YOUR OBJECTIVE
Determine how many lines in this listing contain the word "Original" and report that number by itself.

EXTRACTED DATA
◇ ◇ ◇ ◇
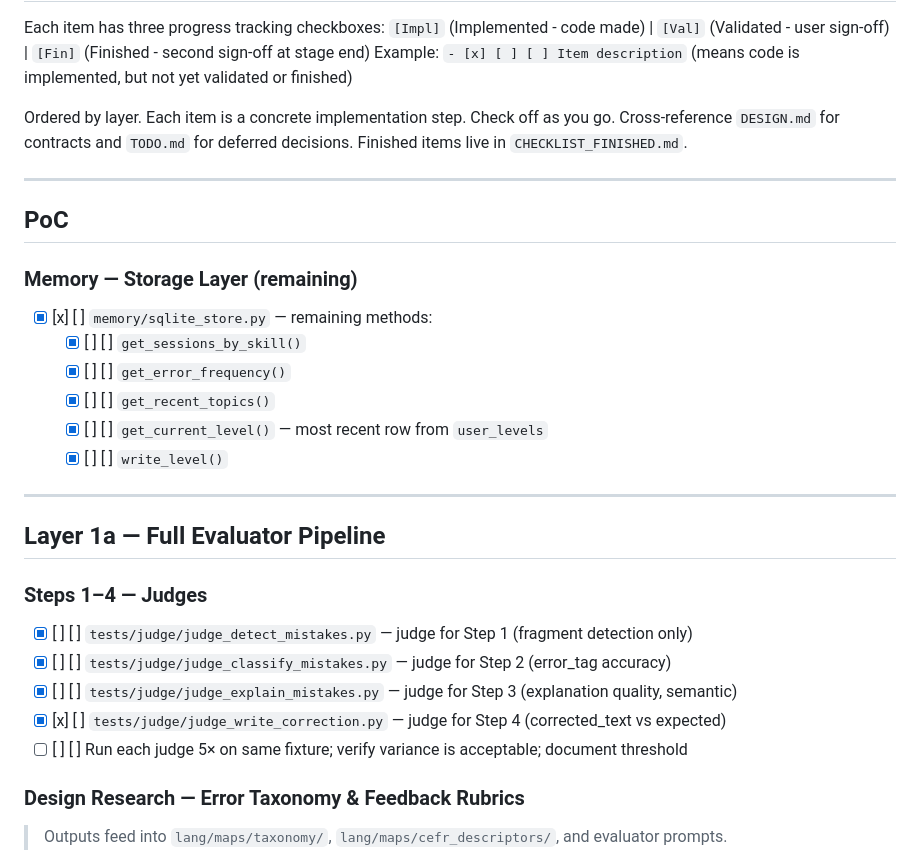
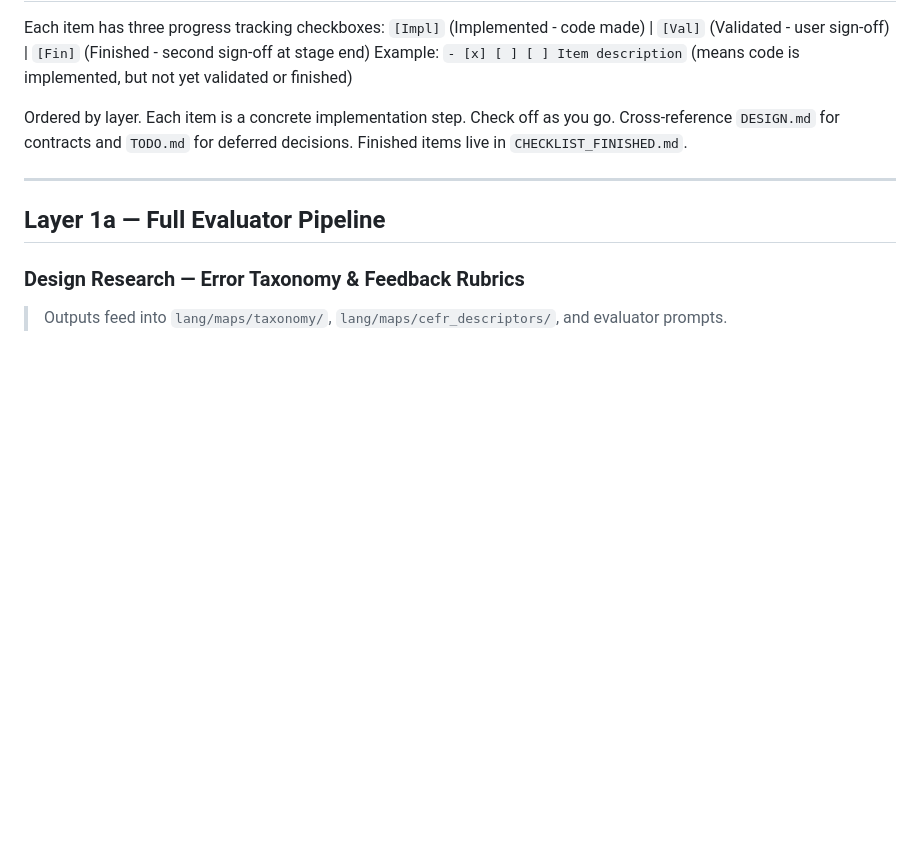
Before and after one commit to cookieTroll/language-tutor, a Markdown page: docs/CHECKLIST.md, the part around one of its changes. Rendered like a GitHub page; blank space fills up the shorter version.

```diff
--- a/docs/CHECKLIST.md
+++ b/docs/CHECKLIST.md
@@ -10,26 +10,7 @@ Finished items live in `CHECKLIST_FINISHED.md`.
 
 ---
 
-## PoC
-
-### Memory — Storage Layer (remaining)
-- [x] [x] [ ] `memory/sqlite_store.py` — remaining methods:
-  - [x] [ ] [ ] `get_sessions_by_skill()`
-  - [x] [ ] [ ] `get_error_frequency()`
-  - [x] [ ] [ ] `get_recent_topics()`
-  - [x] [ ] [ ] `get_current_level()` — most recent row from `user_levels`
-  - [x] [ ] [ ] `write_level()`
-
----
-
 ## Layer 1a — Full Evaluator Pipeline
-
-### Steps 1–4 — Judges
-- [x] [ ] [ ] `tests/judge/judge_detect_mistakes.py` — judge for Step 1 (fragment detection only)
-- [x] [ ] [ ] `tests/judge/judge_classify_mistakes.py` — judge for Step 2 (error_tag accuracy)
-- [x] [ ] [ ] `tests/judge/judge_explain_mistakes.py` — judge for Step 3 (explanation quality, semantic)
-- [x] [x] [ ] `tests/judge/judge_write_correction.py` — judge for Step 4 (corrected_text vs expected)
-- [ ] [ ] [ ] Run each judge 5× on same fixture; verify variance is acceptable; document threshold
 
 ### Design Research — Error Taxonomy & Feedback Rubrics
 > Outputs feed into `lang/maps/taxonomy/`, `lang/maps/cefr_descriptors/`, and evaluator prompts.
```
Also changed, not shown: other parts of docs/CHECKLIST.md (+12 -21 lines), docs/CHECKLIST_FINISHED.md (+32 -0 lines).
◇ ◇ ◇ ◇
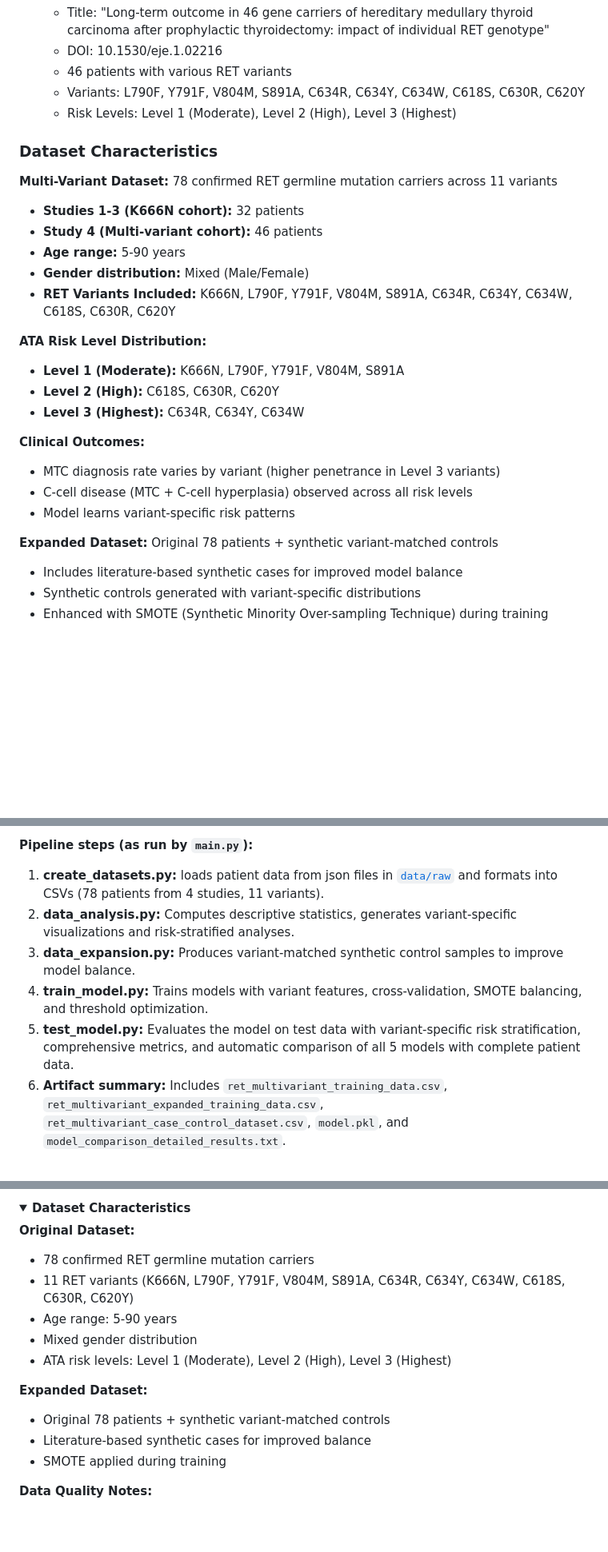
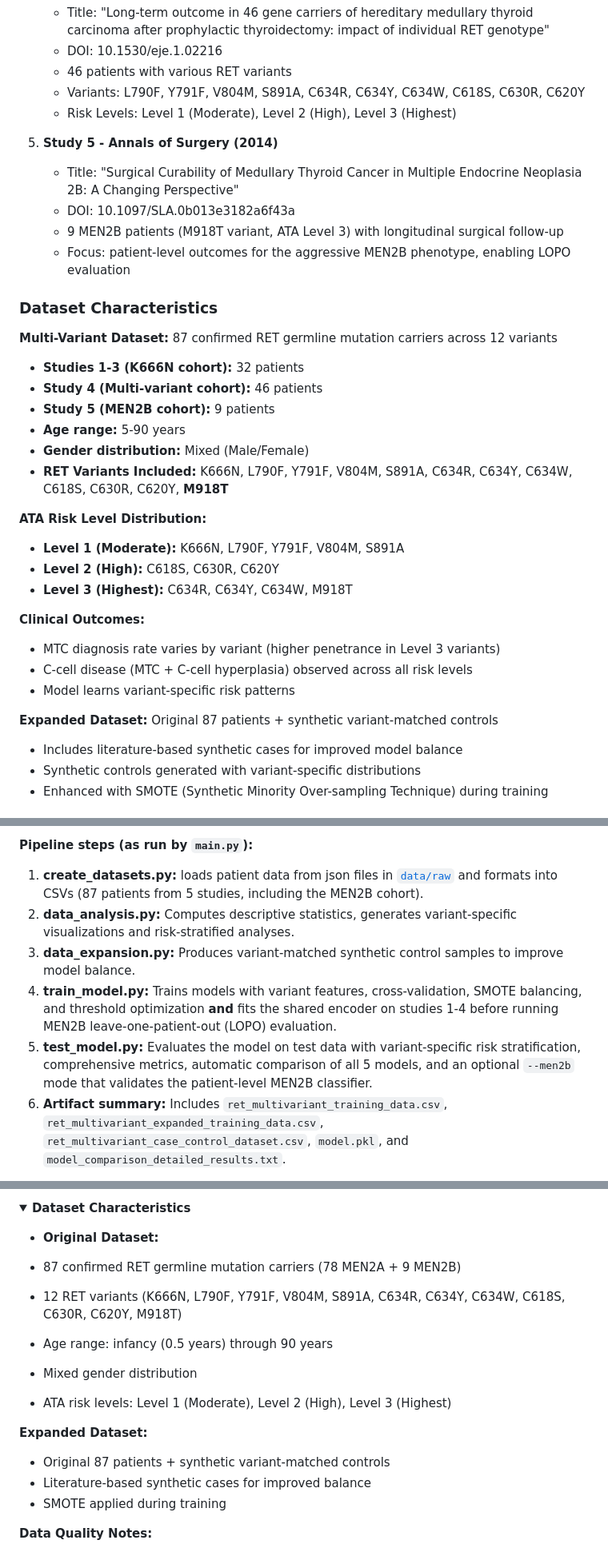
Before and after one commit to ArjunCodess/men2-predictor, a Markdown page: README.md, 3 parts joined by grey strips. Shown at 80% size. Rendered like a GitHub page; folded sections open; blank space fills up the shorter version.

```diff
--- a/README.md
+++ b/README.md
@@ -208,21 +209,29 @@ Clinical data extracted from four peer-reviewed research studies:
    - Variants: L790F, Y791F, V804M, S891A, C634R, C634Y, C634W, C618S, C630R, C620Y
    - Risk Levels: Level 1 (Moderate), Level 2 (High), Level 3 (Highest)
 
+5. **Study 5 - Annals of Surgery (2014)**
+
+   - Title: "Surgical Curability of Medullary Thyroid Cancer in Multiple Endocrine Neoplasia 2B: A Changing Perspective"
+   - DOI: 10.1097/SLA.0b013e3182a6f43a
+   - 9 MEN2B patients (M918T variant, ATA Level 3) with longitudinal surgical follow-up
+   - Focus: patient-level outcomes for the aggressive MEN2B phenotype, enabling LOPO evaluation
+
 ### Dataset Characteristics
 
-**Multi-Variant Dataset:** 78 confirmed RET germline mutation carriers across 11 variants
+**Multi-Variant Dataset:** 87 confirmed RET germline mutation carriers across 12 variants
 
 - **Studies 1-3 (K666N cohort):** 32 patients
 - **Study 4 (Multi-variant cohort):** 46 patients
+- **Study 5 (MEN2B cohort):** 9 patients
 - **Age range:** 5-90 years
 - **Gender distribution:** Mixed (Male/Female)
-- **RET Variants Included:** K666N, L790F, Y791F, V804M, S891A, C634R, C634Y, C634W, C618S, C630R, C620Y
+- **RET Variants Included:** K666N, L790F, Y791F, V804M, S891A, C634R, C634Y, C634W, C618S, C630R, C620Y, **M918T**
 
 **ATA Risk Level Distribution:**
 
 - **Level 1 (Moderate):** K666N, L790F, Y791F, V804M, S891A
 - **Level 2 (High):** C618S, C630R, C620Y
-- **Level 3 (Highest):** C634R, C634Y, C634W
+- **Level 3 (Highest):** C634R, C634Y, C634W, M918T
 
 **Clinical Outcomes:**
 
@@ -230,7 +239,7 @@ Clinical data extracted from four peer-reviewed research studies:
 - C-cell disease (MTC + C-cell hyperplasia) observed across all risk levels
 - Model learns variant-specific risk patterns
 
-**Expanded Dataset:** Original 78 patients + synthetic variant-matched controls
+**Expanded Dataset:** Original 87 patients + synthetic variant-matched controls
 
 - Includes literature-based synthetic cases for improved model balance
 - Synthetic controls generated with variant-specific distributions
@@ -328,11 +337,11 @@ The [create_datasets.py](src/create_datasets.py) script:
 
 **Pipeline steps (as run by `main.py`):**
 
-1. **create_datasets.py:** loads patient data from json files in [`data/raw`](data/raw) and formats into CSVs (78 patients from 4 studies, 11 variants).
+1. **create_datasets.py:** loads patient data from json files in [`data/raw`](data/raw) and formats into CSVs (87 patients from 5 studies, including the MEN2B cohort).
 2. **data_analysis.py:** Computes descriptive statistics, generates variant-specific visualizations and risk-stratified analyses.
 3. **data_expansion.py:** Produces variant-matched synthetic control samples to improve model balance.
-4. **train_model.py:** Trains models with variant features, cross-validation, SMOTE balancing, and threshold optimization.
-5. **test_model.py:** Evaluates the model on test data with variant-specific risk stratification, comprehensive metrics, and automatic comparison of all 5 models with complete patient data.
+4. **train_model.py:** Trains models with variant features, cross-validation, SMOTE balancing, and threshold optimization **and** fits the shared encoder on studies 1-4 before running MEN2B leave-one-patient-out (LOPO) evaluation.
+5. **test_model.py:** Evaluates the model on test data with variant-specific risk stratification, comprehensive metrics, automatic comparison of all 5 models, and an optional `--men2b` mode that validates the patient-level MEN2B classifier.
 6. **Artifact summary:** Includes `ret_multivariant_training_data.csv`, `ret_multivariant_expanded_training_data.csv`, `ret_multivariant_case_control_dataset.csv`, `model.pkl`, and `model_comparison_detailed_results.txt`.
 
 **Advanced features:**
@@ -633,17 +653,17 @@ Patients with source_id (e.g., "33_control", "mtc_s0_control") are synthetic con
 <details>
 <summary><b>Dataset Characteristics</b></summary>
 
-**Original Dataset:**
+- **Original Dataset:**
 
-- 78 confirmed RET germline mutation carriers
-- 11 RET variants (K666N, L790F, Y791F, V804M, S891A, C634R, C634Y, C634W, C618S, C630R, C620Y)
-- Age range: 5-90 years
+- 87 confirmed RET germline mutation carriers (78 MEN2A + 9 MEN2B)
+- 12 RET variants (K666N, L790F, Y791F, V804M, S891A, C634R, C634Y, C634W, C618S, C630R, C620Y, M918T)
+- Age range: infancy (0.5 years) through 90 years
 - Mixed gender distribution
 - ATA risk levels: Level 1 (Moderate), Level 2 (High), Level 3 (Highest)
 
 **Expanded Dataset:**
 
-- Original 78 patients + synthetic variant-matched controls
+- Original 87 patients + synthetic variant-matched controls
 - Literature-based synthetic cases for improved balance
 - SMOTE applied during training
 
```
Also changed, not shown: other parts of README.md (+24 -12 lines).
◇ ◇ ◇ ◇
RESPONSE BELOW
6